Workouts can be literally be a pain in the butt....especially when you start a new program or get back into exercise after a lull. While some nutritional supplements might be helpful in some aspects of recovery, they don't reduce muscle soreness. Nor does stretching before and after the workout. But I know of three research-proven ways to do it.
For one thing, you can engage in some light activity in the days following the workout. You'll feel sore when you start, but moving around increases blood flow. The increased blood flow should help reduce the soreness and stiffness at an accelerated rate, even if you feel like a geriatric patient to begin with.
You could also soak the exercised muscles in cold water immediately after the workout. Researchers from New Zealand found that by doing this, muscle soreness is reduced the next day. But, who relishes the thought of sitting in a tub of cold water, especially when it is -20C outside!
And that brings me to the easier and most convenient way to reduce soreness: prevention.
Excessive muscle soreness is the result of doing too much. But if you're sore today because you did too much yesterday, you can still exercise. Just be conservative and reduce both the volume and intensity of your workout. When you start up a new program in the future, cut back on the amount of exercise you intend to do by 50 percent. For example, if your workout calls for two sets of squats, just do one set. Then, in your next workout, you'll be ready for the full monty.
Of course, not allowing yourself to get "out of shape" (I know, round is a shape! ) is the best prevention possible!

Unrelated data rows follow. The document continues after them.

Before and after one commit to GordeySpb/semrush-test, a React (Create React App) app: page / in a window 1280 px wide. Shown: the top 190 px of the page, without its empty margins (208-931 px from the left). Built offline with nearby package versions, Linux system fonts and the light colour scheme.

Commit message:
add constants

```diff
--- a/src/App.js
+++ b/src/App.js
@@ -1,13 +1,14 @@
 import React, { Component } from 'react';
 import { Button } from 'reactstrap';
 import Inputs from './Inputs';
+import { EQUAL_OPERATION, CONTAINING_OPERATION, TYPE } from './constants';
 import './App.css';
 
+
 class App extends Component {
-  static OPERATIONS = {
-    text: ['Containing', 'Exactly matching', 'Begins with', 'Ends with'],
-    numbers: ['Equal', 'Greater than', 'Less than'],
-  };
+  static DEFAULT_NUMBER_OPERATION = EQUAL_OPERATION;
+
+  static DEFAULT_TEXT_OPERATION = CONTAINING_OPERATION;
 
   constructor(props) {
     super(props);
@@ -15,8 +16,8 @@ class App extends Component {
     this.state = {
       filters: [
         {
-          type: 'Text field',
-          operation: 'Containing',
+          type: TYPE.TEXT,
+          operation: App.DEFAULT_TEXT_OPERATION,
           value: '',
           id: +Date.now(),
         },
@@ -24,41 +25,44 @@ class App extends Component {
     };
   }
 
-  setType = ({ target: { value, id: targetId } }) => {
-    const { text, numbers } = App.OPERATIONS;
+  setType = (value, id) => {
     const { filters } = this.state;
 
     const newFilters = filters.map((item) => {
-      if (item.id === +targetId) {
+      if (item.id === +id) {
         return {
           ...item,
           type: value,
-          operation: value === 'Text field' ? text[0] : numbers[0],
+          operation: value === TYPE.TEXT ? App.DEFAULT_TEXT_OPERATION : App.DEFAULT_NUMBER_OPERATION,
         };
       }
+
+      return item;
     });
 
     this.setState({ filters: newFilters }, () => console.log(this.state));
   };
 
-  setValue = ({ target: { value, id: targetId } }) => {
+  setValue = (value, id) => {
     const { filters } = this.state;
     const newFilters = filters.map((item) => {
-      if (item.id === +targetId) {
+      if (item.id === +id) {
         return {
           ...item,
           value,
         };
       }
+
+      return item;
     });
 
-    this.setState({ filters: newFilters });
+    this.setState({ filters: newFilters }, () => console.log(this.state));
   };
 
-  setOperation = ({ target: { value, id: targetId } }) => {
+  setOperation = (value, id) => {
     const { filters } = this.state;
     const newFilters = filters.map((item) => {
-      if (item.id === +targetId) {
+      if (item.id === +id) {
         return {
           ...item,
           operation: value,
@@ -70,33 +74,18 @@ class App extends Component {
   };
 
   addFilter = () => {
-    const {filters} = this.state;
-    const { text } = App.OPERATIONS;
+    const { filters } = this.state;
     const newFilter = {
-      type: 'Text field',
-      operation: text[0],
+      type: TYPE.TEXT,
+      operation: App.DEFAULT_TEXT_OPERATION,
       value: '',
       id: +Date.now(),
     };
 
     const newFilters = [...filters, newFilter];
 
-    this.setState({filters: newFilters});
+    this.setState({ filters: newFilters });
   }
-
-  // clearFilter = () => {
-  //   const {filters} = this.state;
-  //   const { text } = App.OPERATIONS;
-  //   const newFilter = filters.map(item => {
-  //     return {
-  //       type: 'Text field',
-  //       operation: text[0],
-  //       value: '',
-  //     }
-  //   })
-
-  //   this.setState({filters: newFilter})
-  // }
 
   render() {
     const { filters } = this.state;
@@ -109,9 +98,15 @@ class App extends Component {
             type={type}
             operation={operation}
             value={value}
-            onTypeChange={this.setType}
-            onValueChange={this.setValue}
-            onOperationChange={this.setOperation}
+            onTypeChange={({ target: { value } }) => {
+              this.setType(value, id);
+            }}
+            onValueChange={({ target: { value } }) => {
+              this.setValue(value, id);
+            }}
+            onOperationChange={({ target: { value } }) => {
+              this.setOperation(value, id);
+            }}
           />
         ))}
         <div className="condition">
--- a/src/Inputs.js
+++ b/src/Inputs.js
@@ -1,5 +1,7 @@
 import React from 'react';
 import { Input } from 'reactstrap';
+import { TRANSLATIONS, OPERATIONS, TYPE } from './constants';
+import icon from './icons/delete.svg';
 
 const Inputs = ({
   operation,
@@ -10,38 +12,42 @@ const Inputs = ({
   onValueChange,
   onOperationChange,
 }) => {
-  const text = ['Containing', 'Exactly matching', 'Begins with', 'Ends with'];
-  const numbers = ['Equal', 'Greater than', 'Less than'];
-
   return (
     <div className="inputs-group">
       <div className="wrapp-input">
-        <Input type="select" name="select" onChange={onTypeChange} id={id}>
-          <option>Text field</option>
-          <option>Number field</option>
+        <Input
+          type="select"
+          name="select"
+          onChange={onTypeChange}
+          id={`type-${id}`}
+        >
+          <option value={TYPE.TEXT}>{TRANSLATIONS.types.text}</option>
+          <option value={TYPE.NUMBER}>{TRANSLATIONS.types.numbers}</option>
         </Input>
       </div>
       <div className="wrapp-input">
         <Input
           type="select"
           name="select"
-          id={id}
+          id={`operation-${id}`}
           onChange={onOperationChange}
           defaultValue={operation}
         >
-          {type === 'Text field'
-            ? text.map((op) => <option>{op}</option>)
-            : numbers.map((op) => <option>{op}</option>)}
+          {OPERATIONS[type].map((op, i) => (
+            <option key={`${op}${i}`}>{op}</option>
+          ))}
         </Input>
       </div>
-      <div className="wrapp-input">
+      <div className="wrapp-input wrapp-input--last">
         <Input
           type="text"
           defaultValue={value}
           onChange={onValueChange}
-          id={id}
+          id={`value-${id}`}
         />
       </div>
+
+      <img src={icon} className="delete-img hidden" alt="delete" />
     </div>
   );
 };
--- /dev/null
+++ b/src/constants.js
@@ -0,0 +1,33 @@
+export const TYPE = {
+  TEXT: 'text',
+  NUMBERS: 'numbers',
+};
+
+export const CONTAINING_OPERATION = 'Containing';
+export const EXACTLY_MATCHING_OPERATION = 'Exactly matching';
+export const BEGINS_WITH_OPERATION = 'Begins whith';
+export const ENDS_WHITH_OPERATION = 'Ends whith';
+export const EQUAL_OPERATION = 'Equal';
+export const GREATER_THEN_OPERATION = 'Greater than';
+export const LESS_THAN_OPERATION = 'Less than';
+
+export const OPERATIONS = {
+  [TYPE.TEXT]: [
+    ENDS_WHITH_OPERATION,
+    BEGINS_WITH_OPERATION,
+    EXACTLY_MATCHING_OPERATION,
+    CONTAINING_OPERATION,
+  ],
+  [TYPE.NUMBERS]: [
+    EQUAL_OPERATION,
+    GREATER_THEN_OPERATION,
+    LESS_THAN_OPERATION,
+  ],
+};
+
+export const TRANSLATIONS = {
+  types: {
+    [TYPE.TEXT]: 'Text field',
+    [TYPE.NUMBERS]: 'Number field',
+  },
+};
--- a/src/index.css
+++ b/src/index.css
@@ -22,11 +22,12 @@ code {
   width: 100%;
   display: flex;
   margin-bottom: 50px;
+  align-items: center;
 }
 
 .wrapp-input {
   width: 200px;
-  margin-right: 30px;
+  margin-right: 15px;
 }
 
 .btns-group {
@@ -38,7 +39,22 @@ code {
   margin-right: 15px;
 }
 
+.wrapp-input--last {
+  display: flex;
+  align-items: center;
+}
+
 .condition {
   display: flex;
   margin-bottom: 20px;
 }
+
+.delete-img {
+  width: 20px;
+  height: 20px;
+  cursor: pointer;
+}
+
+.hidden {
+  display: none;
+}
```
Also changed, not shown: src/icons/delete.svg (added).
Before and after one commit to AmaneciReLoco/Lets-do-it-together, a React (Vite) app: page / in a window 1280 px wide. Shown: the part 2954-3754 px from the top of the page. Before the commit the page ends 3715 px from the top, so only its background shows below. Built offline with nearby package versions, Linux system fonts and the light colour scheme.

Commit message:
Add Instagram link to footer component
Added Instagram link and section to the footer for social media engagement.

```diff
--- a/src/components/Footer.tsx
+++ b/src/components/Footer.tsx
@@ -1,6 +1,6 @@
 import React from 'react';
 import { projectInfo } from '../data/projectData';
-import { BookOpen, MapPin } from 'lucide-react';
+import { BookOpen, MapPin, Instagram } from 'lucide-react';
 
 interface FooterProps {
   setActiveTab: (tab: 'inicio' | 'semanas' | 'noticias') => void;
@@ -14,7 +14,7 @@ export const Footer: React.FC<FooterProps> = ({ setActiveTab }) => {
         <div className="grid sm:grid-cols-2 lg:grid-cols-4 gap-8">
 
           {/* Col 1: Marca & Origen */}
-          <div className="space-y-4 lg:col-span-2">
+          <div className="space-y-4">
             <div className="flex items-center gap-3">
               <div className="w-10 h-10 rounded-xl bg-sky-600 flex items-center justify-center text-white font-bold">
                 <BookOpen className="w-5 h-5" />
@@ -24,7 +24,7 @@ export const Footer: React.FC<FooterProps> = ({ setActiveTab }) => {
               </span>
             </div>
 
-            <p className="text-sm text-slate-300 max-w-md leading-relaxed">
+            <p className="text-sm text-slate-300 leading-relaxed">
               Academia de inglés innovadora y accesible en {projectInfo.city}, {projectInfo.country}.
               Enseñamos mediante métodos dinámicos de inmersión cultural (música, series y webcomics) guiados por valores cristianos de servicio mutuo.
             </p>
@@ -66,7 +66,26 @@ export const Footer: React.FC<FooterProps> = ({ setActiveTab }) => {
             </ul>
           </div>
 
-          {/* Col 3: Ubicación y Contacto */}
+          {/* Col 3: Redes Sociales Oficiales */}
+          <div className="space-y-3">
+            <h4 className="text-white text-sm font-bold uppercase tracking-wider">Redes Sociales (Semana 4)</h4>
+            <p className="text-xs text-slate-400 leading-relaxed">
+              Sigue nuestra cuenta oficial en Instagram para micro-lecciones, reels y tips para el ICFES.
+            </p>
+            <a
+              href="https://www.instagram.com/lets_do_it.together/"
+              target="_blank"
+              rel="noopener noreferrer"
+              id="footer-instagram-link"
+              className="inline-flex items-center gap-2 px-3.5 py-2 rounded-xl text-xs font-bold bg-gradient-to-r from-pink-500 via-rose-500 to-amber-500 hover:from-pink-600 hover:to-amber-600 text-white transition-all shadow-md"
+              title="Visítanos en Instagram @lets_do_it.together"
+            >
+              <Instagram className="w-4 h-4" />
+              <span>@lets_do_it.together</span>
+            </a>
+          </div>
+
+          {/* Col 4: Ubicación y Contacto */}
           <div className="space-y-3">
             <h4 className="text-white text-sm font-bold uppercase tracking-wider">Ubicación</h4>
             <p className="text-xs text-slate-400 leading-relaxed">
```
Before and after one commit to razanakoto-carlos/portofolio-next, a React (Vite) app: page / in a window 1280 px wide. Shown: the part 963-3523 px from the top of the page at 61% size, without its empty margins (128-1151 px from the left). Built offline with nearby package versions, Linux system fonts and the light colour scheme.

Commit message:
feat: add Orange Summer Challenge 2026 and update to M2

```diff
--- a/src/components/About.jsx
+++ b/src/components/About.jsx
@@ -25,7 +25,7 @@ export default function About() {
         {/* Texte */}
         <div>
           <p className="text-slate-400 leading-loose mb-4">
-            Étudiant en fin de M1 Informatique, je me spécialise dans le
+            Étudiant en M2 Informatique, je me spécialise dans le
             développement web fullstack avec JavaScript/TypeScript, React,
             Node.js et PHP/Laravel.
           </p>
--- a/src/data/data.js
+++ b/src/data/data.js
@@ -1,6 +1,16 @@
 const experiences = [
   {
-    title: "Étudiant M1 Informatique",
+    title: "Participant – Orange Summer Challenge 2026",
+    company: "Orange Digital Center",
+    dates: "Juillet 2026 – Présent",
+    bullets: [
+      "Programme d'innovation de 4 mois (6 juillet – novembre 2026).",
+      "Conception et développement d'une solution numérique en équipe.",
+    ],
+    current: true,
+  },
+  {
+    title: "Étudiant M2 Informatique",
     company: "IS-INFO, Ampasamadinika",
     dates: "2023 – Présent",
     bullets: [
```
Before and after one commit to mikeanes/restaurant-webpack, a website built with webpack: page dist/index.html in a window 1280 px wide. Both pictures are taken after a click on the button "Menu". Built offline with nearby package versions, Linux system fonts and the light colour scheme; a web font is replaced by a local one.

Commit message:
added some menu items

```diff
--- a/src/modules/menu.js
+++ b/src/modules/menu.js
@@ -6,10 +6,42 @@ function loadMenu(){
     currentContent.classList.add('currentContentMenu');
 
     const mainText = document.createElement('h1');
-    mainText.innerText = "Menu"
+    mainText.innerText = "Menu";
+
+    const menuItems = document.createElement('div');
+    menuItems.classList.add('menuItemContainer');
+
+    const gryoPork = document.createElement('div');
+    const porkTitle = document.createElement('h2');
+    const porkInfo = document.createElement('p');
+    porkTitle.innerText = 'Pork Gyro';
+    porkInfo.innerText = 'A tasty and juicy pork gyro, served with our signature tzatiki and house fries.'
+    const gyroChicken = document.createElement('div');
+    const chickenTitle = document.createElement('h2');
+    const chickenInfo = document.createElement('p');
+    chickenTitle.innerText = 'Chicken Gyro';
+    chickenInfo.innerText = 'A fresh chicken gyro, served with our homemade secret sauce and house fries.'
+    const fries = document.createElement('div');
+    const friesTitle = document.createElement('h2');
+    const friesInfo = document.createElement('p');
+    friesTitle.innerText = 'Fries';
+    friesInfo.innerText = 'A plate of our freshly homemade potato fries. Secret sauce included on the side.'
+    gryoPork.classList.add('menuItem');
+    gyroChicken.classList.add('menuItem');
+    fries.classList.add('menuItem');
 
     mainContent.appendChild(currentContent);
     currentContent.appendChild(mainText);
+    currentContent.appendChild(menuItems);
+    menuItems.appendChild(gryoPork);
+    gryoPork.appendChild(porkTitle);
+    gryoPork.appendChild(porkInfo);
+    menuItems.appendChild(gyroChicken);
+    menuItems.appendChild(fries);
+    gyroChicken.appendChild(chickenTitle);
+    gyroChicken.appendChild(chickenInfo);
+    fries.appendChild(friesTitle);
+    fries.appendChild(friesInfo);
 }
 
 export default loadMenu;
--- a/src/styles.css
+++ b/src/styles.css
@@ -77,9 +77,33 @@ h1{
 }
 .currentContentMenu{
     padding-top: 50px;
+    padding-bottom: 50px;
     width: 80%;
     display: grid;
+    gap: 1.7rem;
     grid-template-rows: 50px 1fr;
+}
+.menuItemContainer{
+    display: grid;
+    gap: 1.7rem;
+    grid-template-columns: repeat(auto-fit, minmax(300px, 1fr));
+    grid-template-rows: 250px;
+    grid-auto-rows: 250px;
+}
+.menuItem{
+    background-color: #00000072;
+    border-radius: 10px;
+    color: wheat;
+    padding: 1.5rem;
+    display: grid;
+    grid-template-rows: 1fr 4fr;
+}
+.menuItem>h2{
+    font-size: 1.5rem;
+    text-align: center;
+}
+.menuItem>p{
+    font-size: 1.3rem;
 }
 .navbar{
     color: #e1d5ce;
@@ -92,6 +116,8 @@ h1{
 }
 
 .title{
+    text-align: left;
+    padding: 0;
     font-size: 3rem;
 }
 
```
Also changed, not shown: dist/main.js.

"My grandmother started walking five miles a day when she was sixty. She's ninety-seven now, and we don't know where the hell she is." - Ellen DeGeneres